Slowly sneaking into position I question whether I made a good decision or not. I had been running late that morning so instead of going for a bird that I had roosted the night before, I headed towards a spot that I had seen one earlier in the year.
I am about 40 yards from my planned location when a gobble echoes through the pine swamp. Just as I had feared, the bird is already on the ground. Belly crawling to the field edge was my only hope for getting a shot. Soft yelps come from my dad as he sits back and watches my sneak. Once reaching the edge of the field, I try to stay still with all of the adrenalin flowing through my veins. He is close, maybe 60 yards, but I am still unable to see him. Both my dad and I begin calling frantically trying to work him into a frenzy. It works as the gobbler begins cutting and yelping back at us in between spells of triple and even quadruple gobbles. He refuses to come out into the field and into range. Then it all stops. Not another sound comes from the bird. After about 15 minutes I decide to sneak to the corner of the field to look down the wood-line. Just as I reach the corner, the tom lets loose another gobble.

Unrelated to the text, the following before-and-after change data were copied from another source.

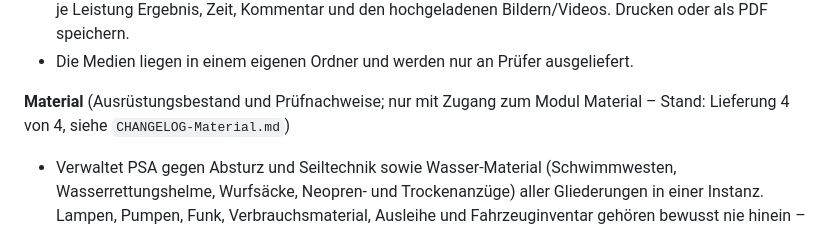
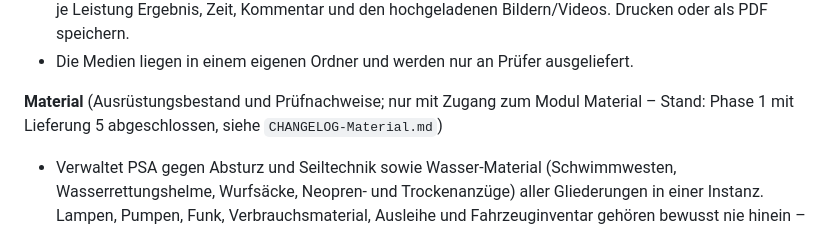
Before and after one commit to HinzenSoft/stroemis, a Markdown page: README.md, the part around the change. Rendered like a GitHub page.

Commit message:
Material: Lieferung 5 – Feinschliff nach Pilot (Bericht)
Co-Authored-By: Claude Opus 5.5 <noreply@anthropic.com>
Claude-Session: https://claude.ai/code/session_015XtrrCLUiGrUZSSWZVpPQB

```diff
--- a/README.md
+++ b/README.md
@@ -58,7 +58,7 @@
 - **Druckansicht „je TN“**: In der Bewertungsansicht „je Teilnehmendem“ zeigt „🖨 Druckansicht“ alle Prüfungsleistungen der gewählten Person auf einer eigenen Seite – mit Profilbild, freiem Kommentar sowie je Leistung Ergebnis, Zeit, Kommentar und den hochgeladenen Bildern/Videos. Drucken oder als PDF speichern.
 - Die Medien liegen in einem eigenen Ordner und werden nur an Prüfer ausgeliefert.
 
-**Material** (Ausrüstungsbestand und Prüfnachweise; nur mit Zugang zum Modul Material – Stand: Lieferung 4 von 4, siehe `CHANGELOG-Material.md`)
+**Material** (Ausrüstungsbestand und Prüfnachweise; nur mit Zugang zum Modul Material – Stand: Phase 1 mit Lieferung 5 abgeschlossen, siehe `CHANGELOG-Material.md`)
 - Verwaltet PSA gegen Absturz und Seiltechnik sowie Wasser-Material (Schwimmwesten, Wasserrettungshelme, Wurfsäcke, Neopren- und Trockenanzüge) aller Gliederungen in einer Instanz. Lampen, Pumpen, Funk, Verbrauchsmaterial, Ausleihe und Fahrzeuginventar gehören bewusst nie hinein – das Modul ersetzt Prüfkarte und Excel-Liste des Materialwarts, kein Lager.
 - **Rollen** (Nutzerverwaltung): Stufe im Modul Material – Mitglied = Führungskraft (sieht alles – Bestand, Prüfungen, Protokolle, Durchgänge, Katalog, Produktmeldungen – und ändert nichts), Verwaltung = Materialwart. Dazu zwei Häkchen am Konto: **Prüfer** (Sachkundiger) und **Produktkatalogpfleger** (plattformweit). Das Häkchen „Prüfer“ setzt die Verwaltung; die Urkundennummer trägt der Prüfer selbst im Profil ein (Abschnitt „Urkundennummer und Unterschrift“), und erst mit ihr darf er prüfen – bis dahin zeigen Profil, Artikel und Nutzerliste „Urkundennummer fehlt“. Die Verwaltung ist überall Materialwart und Katalogpfleger, Prüfer aber nur mit eigenem Häkchen und eigener Urkundennummer. Jede Rollenänderung und jede Änderung der Urkundennummer steht im Journal des Moduls.
 - **Katalog**: Kategoriebaum mit Normen und Vorgaben, Produkte (Hersteller, Modell, Artikelnummer, Norm, Materialart, Prüfintervall, Lebensdauer) mit Dublettenprüfung auf Hersteller + Modell + Artikelnummer (Schreibweise egal, „-“ als Artikelnummer zählt als keine); jede Artikelnummer gibt es zudem nur einmal im Katalog. Lebensdauer: Pflicht bei textil, verboten bei Metall, bei „sonstiges“ nur mit Fundstelle der Herstellerangabe. Produktbild über die vorhandene Bildverarbeitung, Herstellerdokumente (PDF/Bild oder Link) mit Version, Gültigkeitsbeginn, neuer Version, Zurückziehen und Umbenennen – ein Protokoll verweist später auf die am Prüftag gültige. Allgemeine Dokumente (Pflegehinweise, Anleitungen) hängen an einer Kategorie und gelten für alle Produkte darin und darunter. Listen mit eigener Herstellerspalte, sortierbar per Klick auf den Spaltenkopf; links der Kategorienbaum als Navigation. Suche serverseitig mit Trigramm-Index und Seiten. Pflegen dürfen nur Verwaltung und Produktkatalogpfleger. Fehlt beim Anlegen eines Artikels ein Produkt, meldet der Materialwart es mit Links, Fotos und Bemerkung; die Katalogpfleger bekommen eine Mail, legen es an (oder ordnen ein vorhandenes zu) oder lehnen mit Begründung ab, und der Melder bekommt Bescheid.
```
Also changed, not shown: CHANGELOG-Material.md (+4 -3 lines).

Using a large pine as cover, we begin another sequence of calls. Again the bird refuses to come closer. The sounds of him digging in the leaves die off and he again slips away. I begin to look around and plan my next move when he appears in the field about 200 yards away. Then two hens come over a knoll in the field and begin taking him away from me. The next 5 minutes entailed near constant gobbling as we cut and yelp at him like mad. Finally he could take it no longer. The tom lets down his tail and begins a full out sprint straight for me. He gobbles a couple times on the run and then drops behind another knoll in the field. All is quite except for the slight ‘click’ of the safety on my Remington 11-87. Many times have I seen a gobbler quiet down as he enters the woods so I knew the crucial time was coming. From behind a blow down at 28 yards he appears. A light squeeze of the trigger and a load of #6 shot drops the bird dead. It took only one hour and fifteen minutes for me to kill my biggest turkey ever but the memories will last a lifetime.
He is double bearded with one measuring 10 1/4in and the other 6in with dual 7/8 inch spurs.